Continue reading “Stop the Mandates rally in Boston”

bookmark_border2021

2021 was an interesting year, to put it mildly. Here are some of the highlights and lowlights:

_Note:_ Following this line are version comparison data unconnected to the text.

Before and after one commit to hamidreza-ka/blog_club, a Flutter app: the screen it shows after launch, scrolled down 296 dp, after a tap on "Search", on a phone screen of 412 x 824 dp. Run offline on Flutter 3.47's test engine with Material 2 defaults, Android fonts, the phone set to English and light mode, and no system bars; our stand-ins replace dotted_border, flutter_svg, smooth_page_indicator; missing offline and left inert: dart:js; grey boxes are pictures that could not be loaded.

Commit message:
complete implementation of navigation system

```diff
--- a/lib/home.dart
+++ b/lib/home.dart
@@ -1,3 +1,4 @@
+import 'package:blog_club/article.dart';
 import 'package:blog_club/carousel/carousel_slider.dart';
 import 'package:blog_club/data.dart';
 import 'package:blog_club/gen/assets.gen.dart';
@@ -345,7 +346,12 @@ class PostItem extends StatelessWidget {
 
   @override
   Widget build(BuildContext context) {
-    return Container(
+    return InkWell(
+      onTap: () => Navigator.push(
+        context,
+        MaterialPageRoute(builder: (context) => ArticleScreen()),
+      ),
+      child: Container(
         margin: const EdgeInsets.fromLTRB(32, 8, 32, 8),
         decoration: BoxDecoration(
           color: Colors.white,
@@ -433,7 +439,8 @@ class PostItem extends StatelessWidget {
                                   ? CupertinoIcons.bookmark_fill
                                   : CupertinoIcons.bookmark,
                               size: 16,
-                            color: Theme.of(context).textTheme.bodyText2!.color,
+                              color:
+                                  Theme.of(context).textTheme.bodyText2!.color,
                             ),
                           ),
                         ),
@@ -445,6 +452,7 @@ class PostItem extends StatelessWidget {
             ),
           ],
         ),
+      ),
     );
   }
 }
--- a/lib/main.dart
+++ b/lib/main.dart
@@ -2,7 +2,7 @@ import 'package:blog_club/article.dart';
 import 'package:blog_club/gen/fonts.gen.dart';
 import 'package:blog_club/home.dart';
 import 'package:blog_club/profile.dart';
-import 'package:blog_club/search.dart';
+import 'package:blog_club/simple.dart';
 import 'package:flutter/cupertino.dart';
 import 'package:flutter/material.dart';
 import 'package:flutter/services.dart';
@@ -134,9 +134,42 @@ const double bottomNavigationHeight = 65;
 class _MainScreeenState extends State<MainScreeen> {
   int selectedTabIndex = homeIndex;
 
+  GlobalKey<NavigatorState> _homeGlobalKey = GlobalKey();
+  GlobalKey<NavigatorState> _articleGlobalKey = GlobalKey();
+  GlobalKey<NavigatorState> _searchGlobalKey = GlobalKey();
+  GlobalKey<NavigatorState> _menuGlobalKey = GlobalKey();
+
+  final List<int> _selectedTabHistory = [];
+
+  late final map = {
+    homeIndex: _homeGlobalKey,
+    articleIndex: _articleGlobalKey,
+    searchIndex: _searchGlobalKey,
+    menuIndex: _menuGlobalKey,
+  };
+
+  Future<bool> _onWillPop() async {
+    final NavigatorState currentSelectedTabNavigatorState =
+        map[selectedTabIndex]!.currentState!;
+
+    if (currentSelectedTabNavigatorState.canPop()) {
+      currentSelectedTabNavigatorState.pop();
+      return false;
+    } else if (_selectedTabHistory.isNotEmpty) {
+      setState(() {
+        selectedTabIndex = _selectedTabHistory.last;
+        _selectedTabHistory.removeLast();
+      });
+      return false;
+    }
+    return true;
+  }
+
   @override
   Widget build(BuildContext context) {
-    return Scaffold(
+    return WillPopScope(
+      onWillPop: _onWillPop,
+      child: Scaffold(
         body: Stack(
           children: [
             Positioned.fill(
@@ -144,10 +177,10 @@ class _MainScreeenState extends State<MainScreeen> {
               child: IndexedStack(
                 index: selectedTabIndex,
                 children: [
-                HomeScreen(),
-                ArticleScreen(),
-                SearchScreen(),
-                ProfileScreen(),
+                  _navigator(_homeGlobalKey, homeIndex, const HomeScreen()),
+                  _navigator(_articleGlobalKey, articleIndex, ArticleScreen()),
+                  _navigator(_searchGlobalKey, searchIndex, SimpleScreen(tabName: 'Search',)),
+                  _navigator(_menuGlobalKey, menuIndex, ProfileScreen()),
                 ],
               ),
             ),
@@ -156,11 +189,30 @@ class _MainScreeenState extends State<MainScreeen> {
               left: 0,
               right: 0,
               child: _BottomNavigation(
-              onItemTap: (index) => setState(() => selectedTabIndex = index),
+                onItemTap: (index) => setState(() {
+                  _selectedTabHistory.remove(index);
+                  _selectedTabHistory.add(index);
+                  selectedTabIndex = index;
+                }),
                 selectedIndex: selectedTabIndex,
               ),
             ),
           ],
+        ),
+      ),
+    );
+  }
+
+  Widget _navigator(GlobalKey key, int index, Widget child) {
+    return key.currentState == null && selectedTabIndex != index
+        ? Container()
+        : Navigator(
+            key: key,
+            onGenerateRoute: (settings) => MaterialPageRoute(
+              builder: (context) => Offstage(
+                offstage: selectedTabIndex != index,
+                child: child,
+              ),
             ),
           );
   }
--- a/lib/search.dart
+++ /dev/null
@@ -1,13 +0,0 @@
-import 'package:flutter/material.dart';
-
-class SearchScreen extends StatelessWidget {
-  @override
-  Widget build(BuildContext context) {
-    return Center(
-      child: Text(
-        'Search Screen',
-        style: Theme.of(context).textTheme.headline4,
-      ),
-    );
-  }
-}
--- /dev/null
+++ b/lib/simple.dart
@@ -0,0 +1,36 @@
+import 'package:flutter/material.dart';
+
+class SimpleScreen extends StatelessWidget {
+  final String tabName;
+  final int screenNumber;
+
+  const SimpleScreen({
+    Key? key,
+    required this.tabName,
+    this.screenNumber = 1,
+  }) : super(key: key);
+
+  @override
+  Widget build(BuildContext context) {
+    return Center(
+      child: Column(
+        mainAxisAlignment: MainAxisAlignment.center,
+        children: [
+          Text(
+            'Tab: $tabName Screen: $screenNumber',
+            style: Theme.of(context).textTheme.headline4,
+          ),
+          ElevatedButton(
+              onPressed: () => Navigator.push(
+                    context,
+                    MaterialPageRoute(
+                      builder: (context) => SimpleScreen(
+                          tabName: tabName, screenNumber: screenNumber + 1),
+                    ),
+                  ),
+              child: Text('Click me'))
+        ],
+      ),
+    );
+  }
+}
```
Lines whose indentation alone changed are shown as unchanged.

  1. People bravely decided to protest against the installation of Joe Biden as president, and a ceaseless torrent of vicious, relentless, and defamatory insults – not to mention unjust criminal charges – promptly began, not only towards the protesters but also towards all people who share the protesters’ ideology.
  2. Biden took office and proceeded to enact one horrible, authoritarian policy after another, accompanied by horrible, authoritarian rhetoric more appropriate for a totalitarian dictator than a president of the United States.
  3. Covid continued, and so did authoritarian policies intended to mitigate it. People were told that the rollout of the covid vaccine would mean a return to normal, but it instead led to increasingly authoritarian policies coercing, requiring, and forcing people to get the vaccine, which is the antithesis of a return to normal.
  4. The vicious, senseless, and bigoted war on beautiful statues and monuments continued.
  5. I lost several family members, including an aunt, grandfather, great aunt, and great uncle.
  6. My cousin (age 31) learned that he had brain cancer.
  7. I made the difficult decision to leave a job at a company that I loved.
  8. I ended relationships with several people because their political beliefs were too different from mine. Previously, I have never really taken people’s political beliefs into account when deciding whether or not to be friends with them, but the assaults on historical figures and bodily autonomy have made political issues become quite personal for me, and I was no longer willing to stifle myself and pretend that everything was fine while people openly advocated for the destruction of everything that makes my life worth living.
  9. I gained more confidence in speaking out about my beliefs.
  10. I was ridiculed and called a racist, a white supremacist, an idiot, and a disgusting person because I spoke out about my beliefs.
  11. I started an awesome new job at an awesome company.
  12. The American people began to wake up and to fight back against authoritarianism, via lawsuits, protests, and the now ubiquitous “Let’s Go Brandon.”
  13. At least one statue of Christopher Columbus and several modest Confederate statues were erected in various locations around the country.
  14. I ordered my very own statue of Gen. Thomas “Stonewall” Jackson, which will be arriving sometime this year.
  15. I attended a protest against vaccine mandates.
  16. I attended a protest against getting rid of Columbus statues and Columbus Day.
  17. I met a variety of new, like-minded people from all different walks of life.
  18. A halfway decent person was elected governor of Virginia, in something of a rebuke of the despicable statue genocide that took place in that state.
  19. Kyle Rittenhouse was acquitted, handing a rare defeat to the intolerant, politically correct bullies. 
  20. While going through drawings and writings from my childhood, I had an epiphany about the true purpose of my life. More on that will follow over the course of the year.

2020 and 2021 were by far the most difficult – and at many points, demoralizing – years of my life. However, in the second half of 2021 there have been a few glimmers of hope. Here’s hoping that 2022 is a better year. It is hard to imagine how it could possibly be worse.